= Before-and-after change data =
▼▼▼

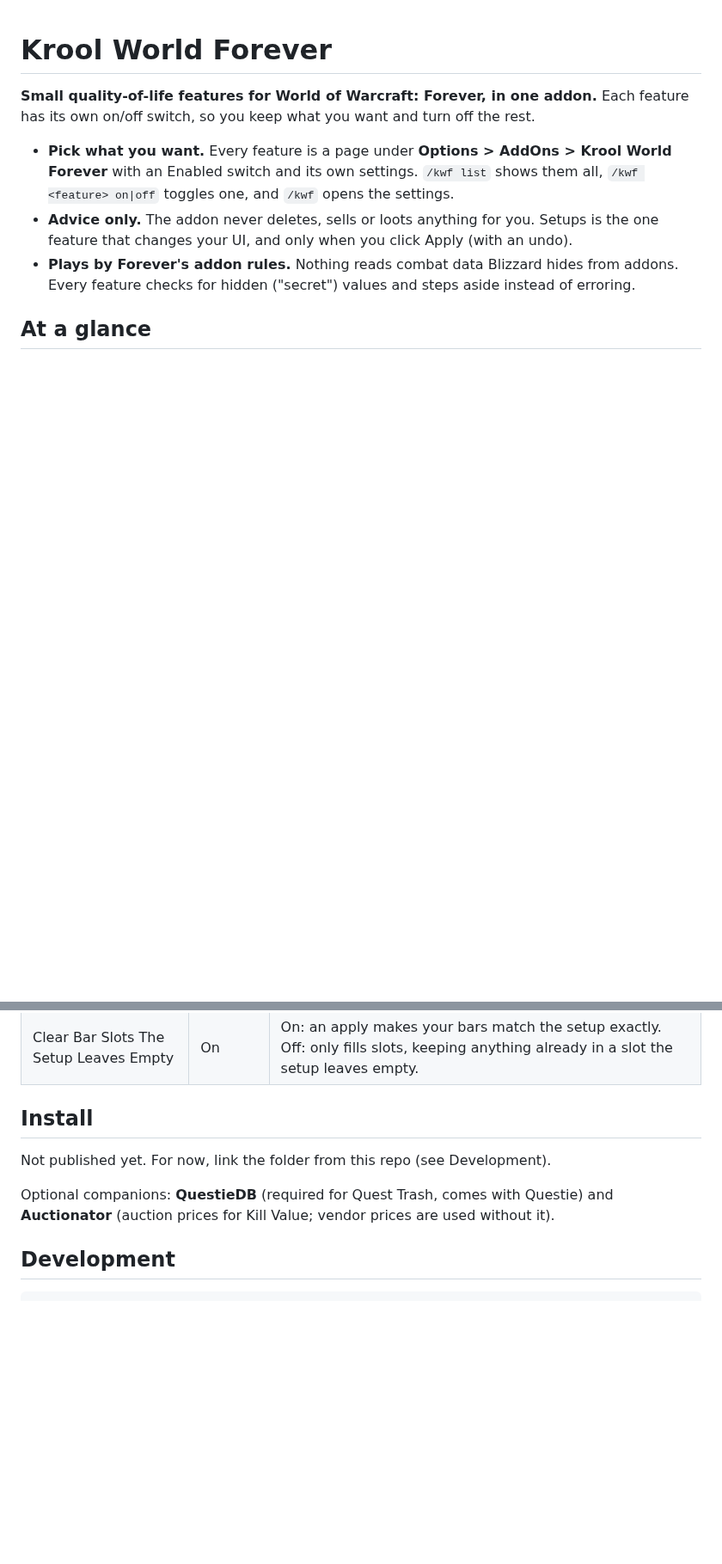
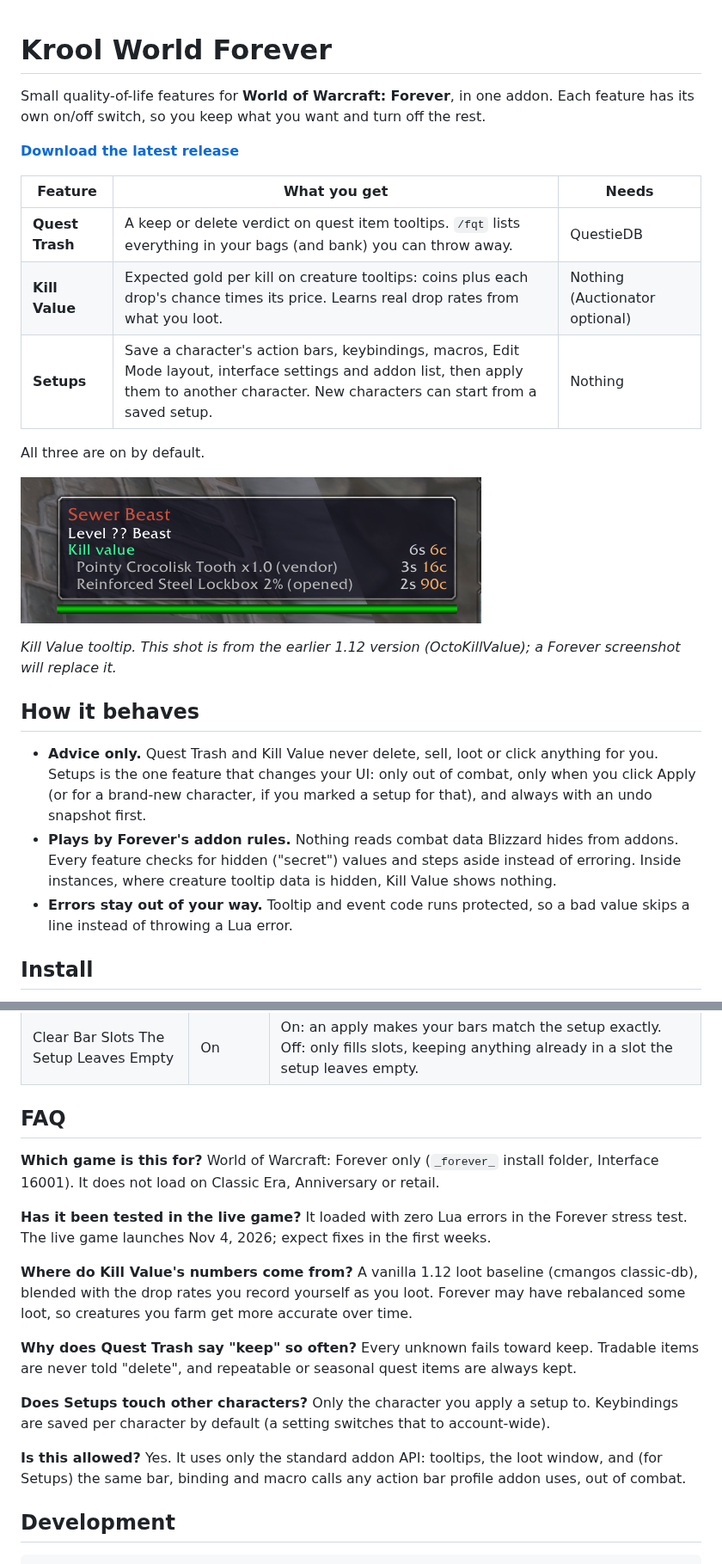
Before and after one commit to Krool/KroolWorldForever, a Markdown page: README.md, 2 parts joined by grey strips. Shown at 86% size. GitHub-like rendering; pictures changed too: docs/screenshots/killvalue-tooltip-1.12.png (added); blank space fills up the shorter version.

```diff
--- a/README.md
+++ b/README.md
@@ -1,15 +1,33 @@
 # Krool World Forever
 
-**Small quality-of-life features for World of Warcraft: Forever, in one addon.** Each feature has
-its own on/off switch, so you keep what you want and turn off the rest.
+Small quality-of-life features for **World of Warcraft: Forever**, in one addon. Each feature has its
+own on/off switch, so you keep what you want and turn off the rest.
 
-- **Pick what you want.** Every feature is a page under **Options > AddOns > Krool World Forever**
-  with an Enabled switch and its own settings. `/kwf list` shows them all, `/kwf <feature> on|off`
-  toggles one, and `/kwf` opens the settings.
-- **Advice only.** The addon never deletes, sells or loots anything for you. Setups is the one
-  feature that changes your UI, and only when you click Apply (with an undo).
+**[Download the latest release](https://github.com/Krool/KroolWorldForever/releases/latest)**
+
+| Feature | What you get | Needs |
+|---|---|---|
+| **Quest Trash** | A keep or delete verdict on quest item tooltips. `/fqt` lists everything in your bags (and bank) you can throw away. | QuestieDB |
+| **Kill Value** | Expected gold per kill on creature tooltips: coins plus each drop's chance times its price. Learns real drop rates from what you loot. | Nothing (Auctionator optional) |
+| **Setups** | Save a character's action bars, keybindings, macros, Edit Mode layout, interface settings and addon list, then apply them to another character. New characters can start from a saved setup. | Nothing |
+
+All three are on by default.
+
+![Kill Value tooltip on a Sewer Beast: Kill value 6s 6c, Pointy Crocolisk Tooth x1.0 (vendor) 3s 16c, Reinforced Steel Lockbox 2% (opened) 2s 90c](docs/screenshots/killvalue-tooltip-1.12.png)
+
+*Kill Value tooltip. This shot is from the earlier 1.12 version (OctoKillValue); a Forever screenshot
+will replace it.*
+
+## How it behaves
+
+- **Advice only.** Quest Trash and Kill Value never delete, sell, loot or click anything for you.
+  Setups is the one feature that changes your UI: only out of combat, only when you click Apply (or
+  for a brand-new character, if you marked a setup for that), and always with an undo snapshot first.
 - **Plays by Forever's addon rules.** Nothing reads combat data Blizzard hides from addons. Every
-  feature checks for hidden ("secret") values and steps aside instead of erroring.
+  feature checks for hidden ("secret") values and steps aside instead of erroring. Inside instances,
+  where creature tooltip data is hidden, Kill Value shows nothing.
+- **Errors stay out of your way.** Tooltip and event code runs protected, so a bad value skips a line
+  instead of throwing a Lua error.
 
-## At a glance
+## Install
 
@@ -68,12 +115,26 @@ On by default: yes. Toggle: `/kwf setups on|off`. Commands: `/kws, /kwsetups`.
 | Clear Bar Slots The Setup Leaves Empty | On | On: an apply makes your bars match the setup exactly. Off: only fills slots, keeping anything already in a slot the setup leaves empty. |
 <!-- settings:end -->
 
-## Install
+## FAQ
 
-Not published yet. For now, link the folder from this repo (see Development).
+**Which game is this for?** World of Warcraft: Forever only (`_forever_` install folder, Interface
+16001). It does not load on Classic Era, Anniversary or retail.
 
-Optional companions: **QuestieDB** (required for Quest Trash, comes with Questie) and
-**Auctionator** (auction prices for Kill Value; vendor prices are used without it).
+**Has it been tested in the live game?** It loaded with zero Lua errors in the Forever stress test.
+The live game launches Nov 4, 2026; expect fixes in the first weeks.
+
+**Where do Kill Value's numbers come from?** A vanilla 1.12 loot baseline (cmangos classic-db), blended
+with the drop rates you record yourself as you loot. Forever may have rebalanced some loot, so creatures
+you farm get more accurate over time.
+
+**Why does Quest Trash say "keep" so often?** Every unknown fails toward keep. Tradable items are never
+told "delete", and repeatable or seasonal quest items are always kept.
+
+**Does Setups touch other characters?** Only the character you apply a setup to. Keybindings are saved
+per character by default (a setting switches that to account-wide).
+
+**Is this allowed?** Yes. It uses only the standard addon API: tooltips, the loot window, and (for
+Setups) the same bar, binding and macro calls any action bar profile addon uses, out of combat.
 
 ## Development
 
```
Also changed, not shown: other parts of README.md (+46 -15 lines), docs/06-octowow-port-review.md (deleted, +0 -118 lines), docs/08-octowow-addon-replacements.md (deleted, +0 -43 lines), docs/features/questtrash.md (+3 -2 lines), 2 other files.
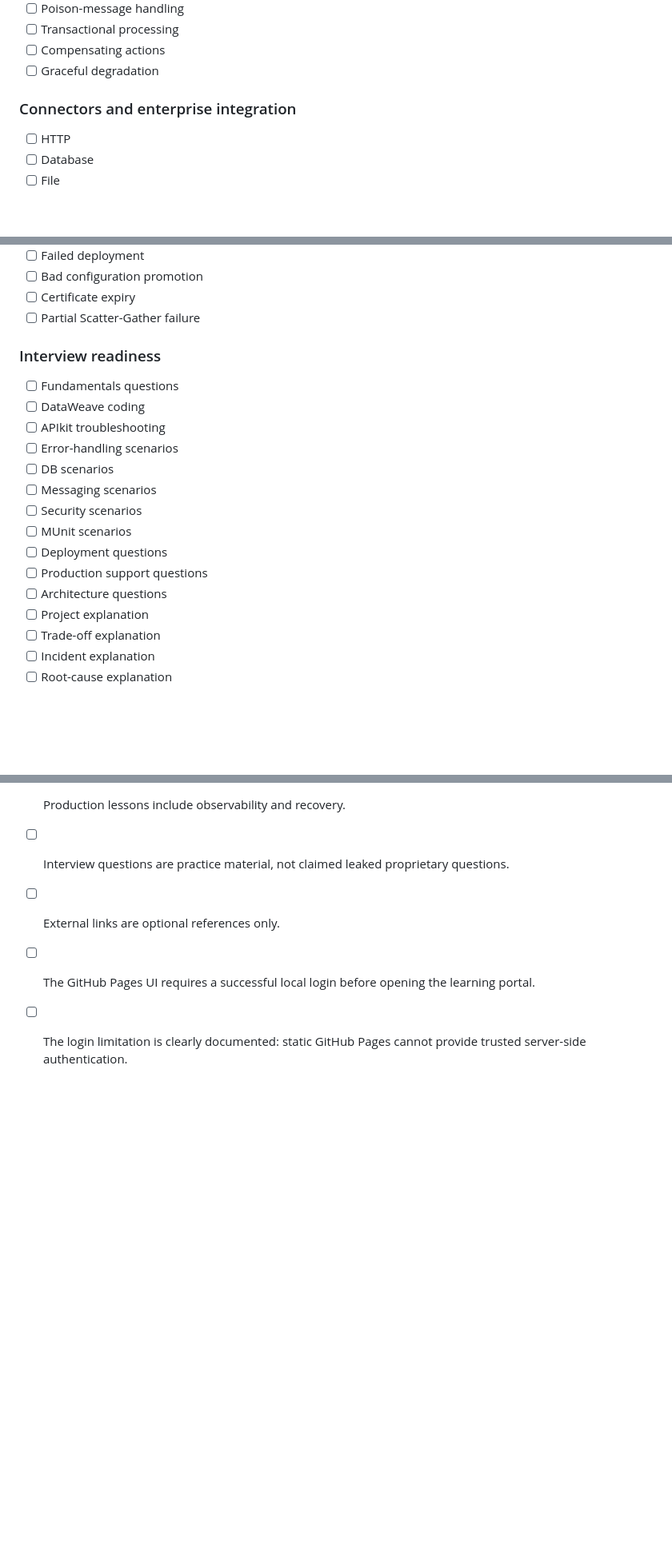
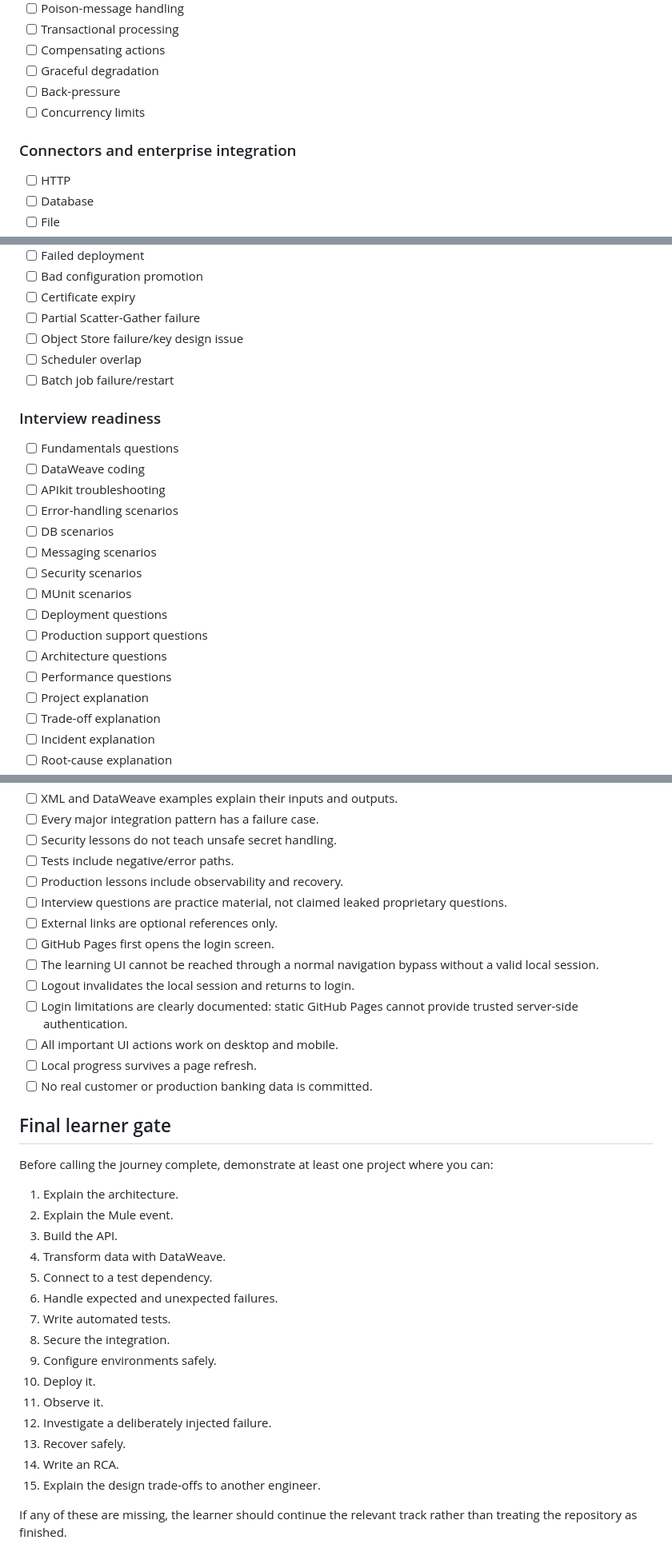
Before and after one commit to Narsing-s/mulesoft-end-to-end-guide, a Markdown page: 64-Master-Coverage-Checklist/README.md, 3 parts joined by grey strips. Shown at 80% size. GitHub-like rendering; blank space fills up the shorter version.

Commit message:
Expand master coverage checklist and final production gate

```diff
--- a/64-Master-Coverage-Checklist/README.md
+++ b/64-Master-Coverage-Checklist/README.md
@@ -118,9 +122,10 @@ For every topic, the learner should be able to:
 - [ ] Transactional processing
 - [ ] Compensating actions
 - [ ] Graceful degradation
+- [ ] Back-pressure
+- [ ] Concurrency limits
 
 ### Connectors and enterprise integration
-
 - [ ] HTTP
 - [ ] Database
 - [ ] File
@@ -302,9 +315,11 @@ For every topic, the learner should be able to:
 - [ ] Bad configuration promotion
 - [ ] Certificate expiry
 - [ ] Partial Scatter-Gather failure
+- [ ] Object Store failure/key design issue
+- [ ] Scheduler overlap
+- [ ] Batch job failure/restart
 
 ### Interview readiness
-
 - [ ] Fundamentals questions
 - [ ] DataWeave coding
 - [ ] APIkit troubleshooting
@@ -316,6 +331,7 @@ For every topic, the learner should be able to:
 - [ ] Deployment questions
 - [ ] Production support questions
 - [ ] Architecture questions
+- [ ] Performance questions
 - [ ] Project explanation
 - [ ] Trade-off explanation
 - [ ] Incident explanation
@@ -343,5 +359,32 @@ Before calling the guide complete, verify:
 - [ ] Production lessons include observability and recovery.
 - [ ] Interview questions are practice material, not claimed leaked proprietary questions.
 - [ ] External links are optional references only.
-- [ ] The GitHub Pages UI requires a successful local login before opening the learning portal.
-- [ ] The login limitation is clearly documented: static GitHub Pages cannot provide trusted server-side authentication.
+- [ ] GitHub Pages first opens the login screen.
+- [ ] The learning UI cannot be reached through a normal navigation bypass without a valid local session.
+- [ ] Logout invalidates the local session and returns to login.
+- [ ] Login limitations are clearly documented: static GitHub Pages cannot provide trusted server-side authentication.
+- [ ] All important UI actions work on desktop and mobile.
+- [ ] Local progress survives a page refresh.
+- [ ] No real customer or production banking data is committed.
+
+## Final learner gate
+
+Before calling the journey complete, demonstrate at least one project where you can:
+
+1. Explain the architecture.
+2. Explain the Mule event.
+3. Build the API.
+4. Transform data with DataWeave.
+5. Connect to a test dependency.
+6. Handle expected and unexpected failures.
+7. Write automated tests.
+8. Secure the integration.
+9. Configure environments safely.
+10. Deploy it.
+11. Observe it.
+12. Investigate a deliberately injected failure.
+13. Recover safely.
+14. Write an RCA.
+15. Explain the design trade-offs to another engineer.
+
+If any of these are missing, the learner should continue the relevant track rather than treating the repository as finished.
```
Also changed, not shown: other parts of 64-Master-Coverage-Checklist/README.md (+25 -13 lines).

▲▲▲

= GOAL OF THE EXERCISE =
Your reply must match the data above line for line, except that it holds no pictures.

= REPLY =
Before and after one commit to Krool/KroolWorldForever, a Markdown page: README.md, 2 parts joined by grey strips. Shown at 86% size. GitHub-like rendering; pictures changed too: docs/screenshots/killvalue-tooltip-1.12.png (added); blank space fills up the shorter version.

```diff
--- a/README.md
+++ b/README.md
@@ -1,15 +1,33 @@
 # Krool World Forever
 
-**Small quality-of-life features for World of Warcraft: Forever, in one addon.** Each feature has
-its own on/off switch, so you keep what you want and turn off the rest.
+Small quality-of-life features for **World of Warcraft: Forever**, in one addon. Each feature has its
+own on/off switch, so you keep what you want and turn off the rest.
 
-- **Pick what you want.** Every feature is a page under **Options > AddOns > Krool World Forever**
-  with an Enabled switch and its own settings. `/kwf list` shows them all, `/kwf <feature> on|off`
-  toggles one, and `/kwf` opens the settings.
-- **Advice only.** The addon never deletes, sells or loots anything for you. Setups is the one
-  feature that changes your UI, and only when you click Apply (with an undo).
+**[Download the latest release](https://github.com/Krool/KroolWorldForever/releases/latest)**
+
+| Feature | What you get | Needs |
+|---|---|---|
+| **Quest Trash** | A keep or delete verdict on quest item tooltips. `/fqt` lists everything in your bags (and bank) you can throw away. | QuestieDB |
+| **Kill Value** | Expected gold per kill on creature tooltips: coins plus each drop's chance times its price. Learns real drop rates from what you loot. | Nothing (Auctionator optional) |
+| **Setups** | Save a character's action bars, keybindings, macros, Edit Mode layout, interface settings and addon list, then apply them to another character. New characters can start from a saved setup. | Nothing |
+
+All three are on by default.
+
+![Kill Value tooltip on a Sewer Beast: Kill value 6s 6c, Pointy Crocolisk Tooth x1.0 (vendor) 3s 16c, Reinforced Steel Lockbox 2% (opened) 2s 90c](docs/screenshots/killvalue-tooltip-1.12.png)
+
+*Kill Value tooltip. This shot is from the earlier 1.12 version (OctoKillValue); a Forever screenshot
+will replace it.*
+
+## How it behaves
+
+- **Advice only.** Quest Trash and Kill Value never delete, sell, loot or click anything for you.
+  Setups is the one feature that changes your UI: only out of combat, only when you click Apply (or
+  for a brand-new character, if you marked a setup for that), and always with an undo snapshot first.
 - **Plays by Forever's addon rules.** Nothing reads combat data Blizzard hides from addons. Every
-  feature checks for hidden ("secret") values and steps aside instead of erroring.
+  feature checks for hidden ("secret") values and steps aside instead of erroring. Inside instances,
+  where creature tooltip data is hidden, Kill Value shows nothing.
+- **Errors stay out of your way.** Tooltip and event code runs protected, so a bad value skips a line
+  instead of throwing a Lua error.
 
-## At a glance
+## Install
 
@@ -68,12 +115,26 @@ On by default: yes. Toggle: `/kwf setups on|off`. Commands: `/kws, /kwsetups`.
 | Clear Bar Slots The Setup Leaves Empty | On | On: an apply makes your bars match the setup exactly. Off: only fills slots, keeping anything already in a slot the setup leaves empty. |
 <!-- settings:end -->
 
-## Install
+## FAQ
 
-Not published yet. For now, link the folder from this repo (see Development).
+**Which game is this for?** World of Warcraft: Forever only (`_forever_` install folder, Interface
+16001). It does not load on Classic Era, Anniversary or retail.
 
-Optional companions: **QuestieDB** (required for Quest Trash, comes with Questie) and
-**Auctionator** (auction prices for Kill Value; vendor prices are used without it).
+**Has it been tested in the live game?** It loaded with zero Lua errors in the Forever stress test.
+The live game launches Nov 4, 2026; expect fixes in the first weeks.
+
+**Where do Kill Value's numbers come from?** A vanilla 1.12 loot baseline (cmangos classic-db), blended
+with the drop rates you record yourself as you loot. Forever may have rebalanced some loot, so creatures
+you farm get more accurate over time.
+
+**Why does Quest Trash say "keep" so often?** Every unknown fails toward keep. Tradable items are never
+told "delete", and repeatable or seasonal quest items are always kept.
+
+**Does Setups touch other characters?** Only the character you apply a setup to. Keybindings are saved
+per character by default (a setting switches that to account-wide).
+
+**Is this allowed?** Yes. It uses only the standard addon API: tooltips, the loot window, and (for
+Setups) the same bar, binding and macro calls any action bar profile addon uses, out of combat.
 
 ## Development
 
```
Also changed, not shown: other parts of README.md (+46 -15 lines), docs/06-octowow-port-review.md (deleted, +0 -118 lines), docs/08-octowow-addon-replacements.md (deleted, +0 -43 lines), docs/features/questtrash.md (+3 -2 lines), 2 other files.
Before and after one commit to Narsing-s/mulesoft-end-to-end-guide, a Markdown page: 64-Master-Coverage-Checklist/README.md, 3 parts joined by grey strips. Shown at 80% size. GitHub-like rendering; blank space fills up the shorter version.

Commit message:
Expand master coverage checklist and final production gate

```diff
--- a/64-Master-Coverage-Checklist/README.md
+++ b/64-Master-Coverage-Checklist/README.md
@@ -118,9 +122,10 @@ For every topic, the learner should be able to:
 - [ ] Transactional processing
 - [ ] Compensating actions
 - [ ] Graceful degradation
+- [ ] Back-pressure
+- [ ] Concurrency limits
 
 ### Connectors and enterprise integration
-
 - [ ] HTTP
 - [ ] Database
 - [ ] File
@@ -302,9 +315,11 @@ For every topic, the learner should be able to:
 - [ ] Bad configuration promotion
 - [ ] Certificate expiry
 - [ ] Partial Scatter-Gather failure
+- [ ] Object Store failure/key design issue
+- [ ] Scheduler overlap
+- [ ] Batch job failure/restart
 
 ### Interview readiness
-
 - [ ] Fundamentals questions
 - [ ] DataWeave coding
 - [ ] APIkit troubleshooting
@@ -316,6 +331,7 @@ For every topic, the learner should be able to:
 - [ ] Deployment questions
 - [ ] Production support questions
 - [ ] Architecture questions
+- [ ] Performance questions
 - [ ] Project explanation
 - [ ] Trade-off explanation
 - [ ] Incident explanation
@@ -343,5 +359,32 @@ Before calling the guide complete, verify:
 - [ ] Production lessons include observability and recovery.
 - [ ] Interview questions are practice material, not claimed leaked proprietary questions.
 - [ ] External links are optional references only.
-- [ ] The GitHub Pages UI requires a successful local login before opening the learning portal.
-- [ ] The login limitation is clearly documented: static GitHub Pages cannot provide trusted server-side authentication.
+- [ ] GitHub Pages first opens the login screen.
+- [ ] The learning UI cannot be reached through a normal navigation bypass without a valid local session.
+- [ ] Logout invalidates the local session and returns to login.
+- [ ] Login limitations are clearly documented: static GitHub Pages cannot provide trusted server-side authentication.
+- [ ] All important UI actions work on desktop and mobile.
+- [ ] Local progress survives a page refresh.
+- [ ] No real customer or production banking data is committed.
+
+## Final learner gate
+
+Before calling the journey complete, demonstrate at least one project where you can:
+
+1. Explain the architecture.
+2. Explain the Mule event.
+3. Build the API.
+4. Transform data with DataWeave.
+5. Connect to a test dependency.
+6. Handle expected and unexpected failures.
+7. Write automated tests.
+8. Secure the integration.
+9. Configure environments safely.
+10. Deploy it.
+11. Observe it.
+12. Investigate a deliberately injected failure.
+13. Recover safely.
+14. Write an RCA.
+15. Explain the design trade-offs to another engineer.
+
+If any of these are missing, the learner should continue the relevant track rather than treating the repository as finished.
```
Also changed, not shown: other parts of 64-Master-Coverage-Checklist/README.md (+25 -13 lines).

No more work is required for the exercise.